August 31, 2022

Flip between channels or streaming services long enough, and you’re bound to come across the choreography of Kathryn Burns. Most known for her work on the musical comedy series “Crazy Ex-Girlfriend,” Burns’ TV credits include “Key & Peele,” “The Morning Show,” “The Simpsons,” “The Afterparty,” “Dancing with the Stars” and many more—plus music videos, movies and stage productions, including the recent new musical A Wicked Soul in Cherry Hill, at the Geffen Playhouse.  

While Burns’ resumé tells the story of an extensive choreographic career, you don’t always know you’re watching her work when you see it. That’s because choreographers working in television and movies often don’t receive appropriate credit—not to mention proper protection and payment—as they are usually the only non-unionized creative leads on set. Burns is working to change that as president of the Choreographers Guild, which she recently launched with a group of industry choreographers.

What was the impetus for forming the Choreographers Guild?

Choreographers that work in TV, film, commercials, music videos and live tours don’t have a collective-bargaining agreement. In the ‘30s, we were a part of the Directors Guild of America—we used to be dance directors, which really makes sense. Now, when somebody thinks of choreographers, they just think about it as steps. But when you’re making this dance scene happen, you might be casting it, talking about shots with the director, reading through the script. It’s a lot of work. And because we haven’t been unionized, there’s no health care, no pension, no base minimum, no protections. There’s been a group of people working on this across the decades—there were significant efforts­ in the ‘90s. I got involved five years ago with the Choreographers Alliance, where we were working closely with SAG-AFTRA trying to get a contract together. That’s where we met Steve Sidawi, who has been volunteering his time leading this. 

During the pandemic, I was like, “Let’s go on the Clubhouse app,” because­ I realized that there’s such a hole in what people know. Hundreds of choreographers came, and we’ve been talking ever since. We officially formed the Guild several months ago, and there’s so much legal work and strategy that has to go into it. It’s more like a grassroots political campaign, if you think about how it needs to grow. 

What has your role been so far?

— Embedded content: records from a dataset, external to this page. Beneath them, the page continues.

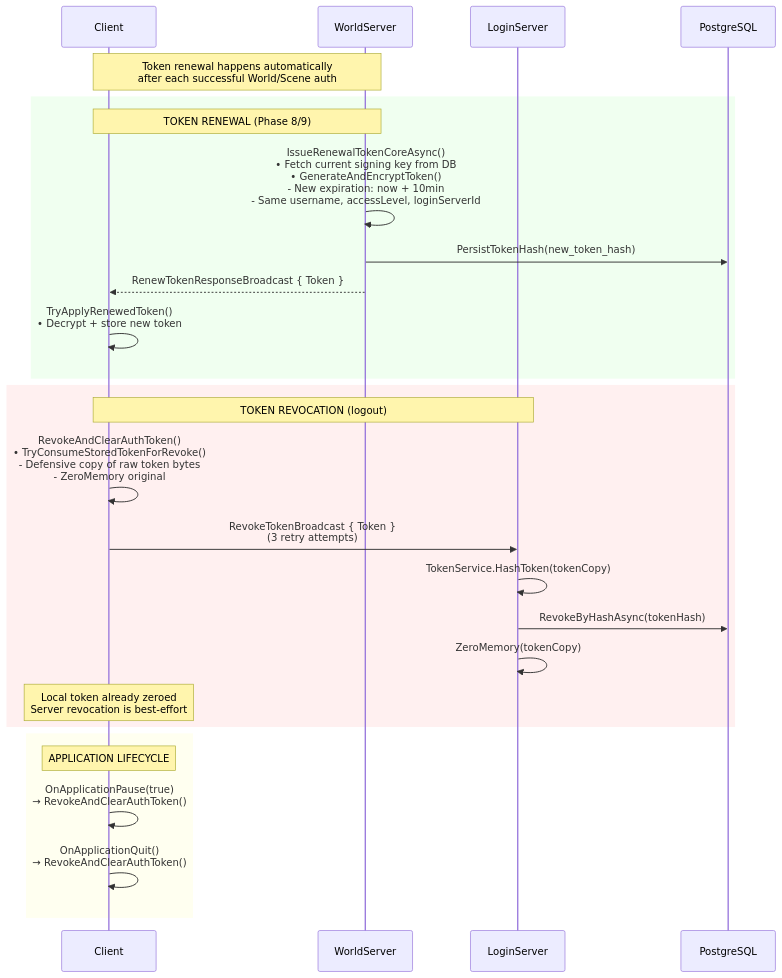
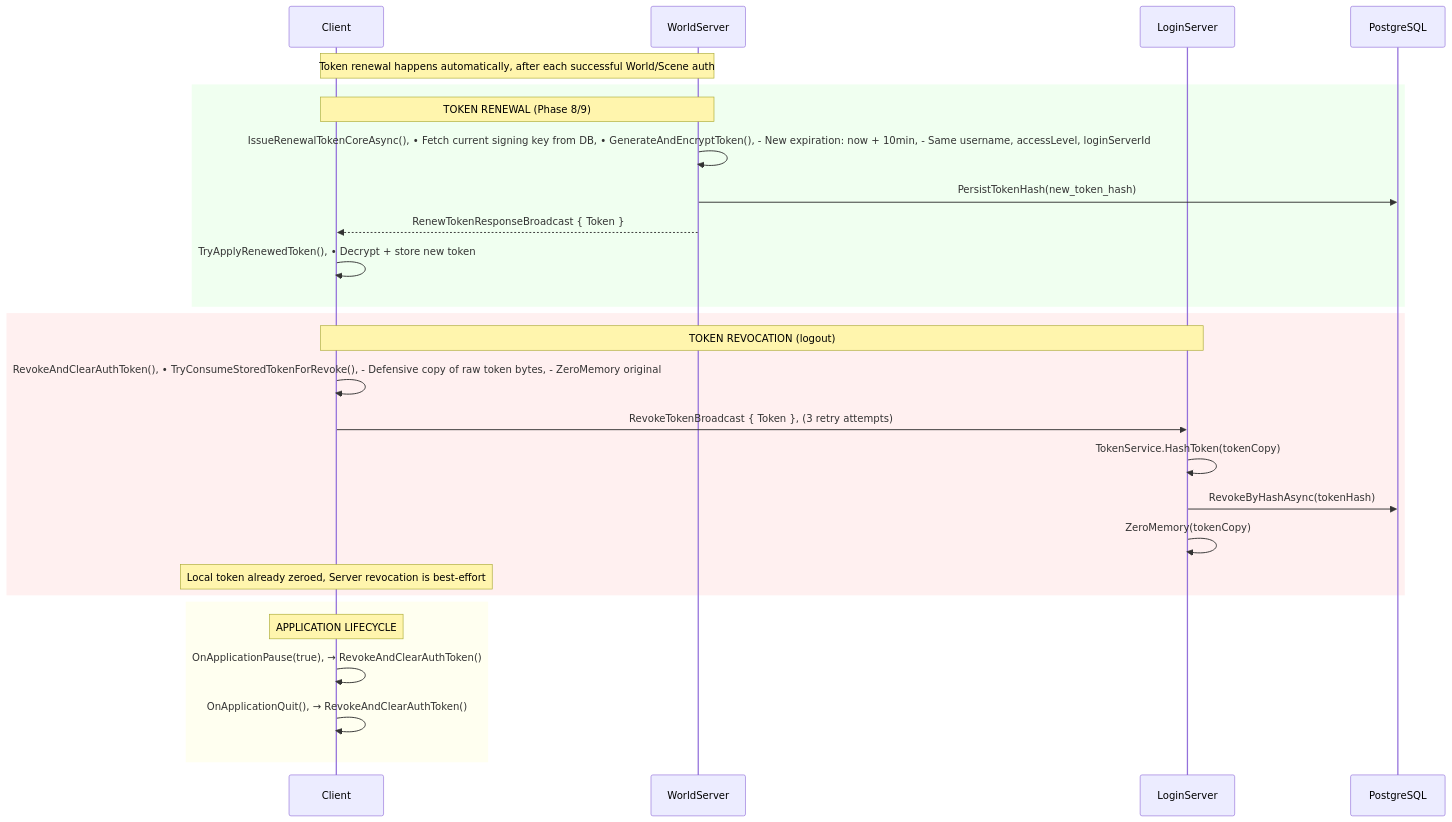
Before and after one commit to jimdroberts/FishMMO: the tenth of 11 diagrams in CONNECTION_PIPELINE.md, drawn with Mermaid. The commit also changed other lines of this file, not shown here.

````diff
--- a/CONNECTION_PIPELINE.md
+++ b/CONNECTION_PIPELINE.md
@@ -445,33 +445,33 @@
 ```mermaid
 sequenceDiagram
     participant Client as Client
     participant World as WorldServer
     participant Login as LoginServer
     participant DB as PostgreSQL
 
-    Note over Client,World: Token renewal happens automatically<br/>after each successful World/Scene auth
+    Note over Client,World: Token renewal happens automatically, after each successful World/Scene auth
 
     rect rgb(240, 255, 240)
         Note over Client,World: TOKEN RENEWAL (Phase 8/9)
-        World->>World: IssueRenewalTokenCoreAsync()<br/>• Fetch current signing key from DB<br/>• GenerateAndEncryptToken()<br/>  - New expiration: now + 10min<br/>  - Same username, accessLevel, loginServerId
+        World->>World: IssueRenewalTokenCoreAsync(), • Fetch current signing key from DB, • GenerateAndEncryptToken(),   - New expiration: now + 10min,   - Same username, accessLevel, loginServerId
         World->>DB: PersistTokenHash(new_token_hash)
         World-->>Client: RenewTokenResponseBroadcast { Token }
-        Client->>Client: TryApplyRenewedToken()<br/>• Decrypt + store new token
+        Client->>Client: TryApplyRenewedToken(), • Decrypt + store new token
     end
 
     rect rgb(255, 240, 240)
         Note over Client,Login: TOKEN REVOCATION (logout)
-        Client->>Client: RevokeAndClearAuthToken()<br/>• TryConsumeStoredTokenForRevoke()<br/>  - Defensive copy of raw token bytes<br/>  - ZeroMemory original
-        Client->>Login: RevokeTokenBroadcast { Token }<br/>(3 retry attempts)
+        Client->>Client: RevokeAndClearAuthToken(), • TryConsumeStoredTokenForRevoke(),   - Defensive copy of raw token bytes,   - ZeroMemory original
+        Client->>Login: RevokeTokenBroadcast { Token }, (3 retry attempts)
         Login->>Login: TokenService.HashToken(tokenCopy)
         Login->>DB: RevokeByHashAsync(tokenHash)
         Login->>Login: ZeroMemory(tokenCopy)
-        Note over Client: Local token already zeroed<br/>Server revocation is best-effort
+        Note over Client: Local token already zeroed, Server revocation is best-effort
     end
 
     rect rgb(255, 255, 240)
         Note over Client: APPLICATION LIFECYCLE
-        Client->>Client: OnApplicationPause(true)<br/>→ RevokeAndClearAuthToken()
-        Client->>Client: OnApplicationQuit()<br/>→ RevokeAndClearAuthToken()
+        Client->>Client: OnApplicationPause(true), → RevokeAndClearAuthToken()
+        Client->>Client: OnApplicationQuit(), → RevokeAndClearAuthToken()
     end
 ```
````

I think I’ve just been the stubborn one. I saw the rates declining—choreographers for major network TV shows are getting paid less than the dancers. The entertainment industry really needs a lot of education about how vital choreographers are, because right now it’s feeling like we’re invisible. They have no idea of all the things we do behind the scenes to just make a shootable dance scene. 

Have you seen any shifts in the indus­try since launching the Guild?

A union or guild in its most simple form is us talking to each other. “What did you get?” “What was your rate?” “What were your hours?” “How did they treat you?” I had a conversation with someone who works in Atlanta, and she was like, “You get paid for casting?” I was like, “Yes, of course. I’m on my computer for days trying to cast it, and that isn’t free work.” So that is already impactful, so we’re not on these islands by ourselves. 

What are some of your goals for the Guild?

The simple goal is that choreographers can show up and not have to use their bargaining power for basic working minimums that all our creative peers already have. They can use their bargaining power to work on their rate, or increase their credit. The amount of times I’ve done big jobs—Oscar-winning jobs—and I didn’t make the screen. When I choreographed a whole number; minutes of the film. Everyone else is listed—wig styling, catering, drivers—but somehow, choreographers are left out.